● **WORK TASK**: Pictures aside, return every line below exactly as written.

● **DATA EXTRACT**:
=====

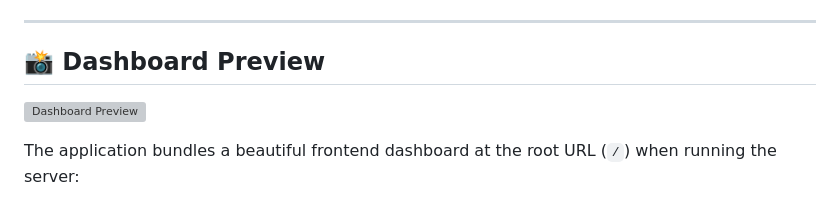
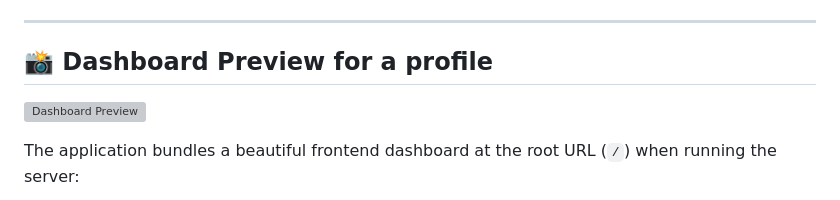
Before and after one commit to NakulMantri/linkedin_profile_api_extractor, a Markdown page: README.md, the part around the change. GitHub-like rendering; grey boxes are pictures that could not be loaded.

Commit message:
Clarify dashboard preview section in README
Updated the dashboard preview section to specify it is for a profile.

```diff
--- a/README.md
+++ b/README.md
@@ -13,7 +13,7 @@ A production-grade hosted API service and interactive dashboard that reverse eng
 
 ---
 
-## 📸 Dashboard Preview
+## 📸 Dashboard Preview for a profile
 
 ![Dashboard Preview](screenshot.png)
 
```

=====

● **RESULT FOR THIS TASK**:
Before and after one commit to NakulMantri/linkedin_profile_api_extractor, a Markdown page: README.md, the part around the change. GitHub-like rendering; grey boxes are pictures that could not be loaded.

Commit message:
Clarify dashboard preview section in README
Updated the dashboard preview section to specify it is for a profile.

```diff
--- a/README.md
+++ b/README.md
@@ -13,7 +13,7 @@ A production-grade hosted API service and interactive dashboard that reverse eng
 
 ---
 
-## 📸 Dashboard Preview
+## 📸 Dashboard Preview for a profile
 
 ![Dashboard Preview](screenshot.png)
 
```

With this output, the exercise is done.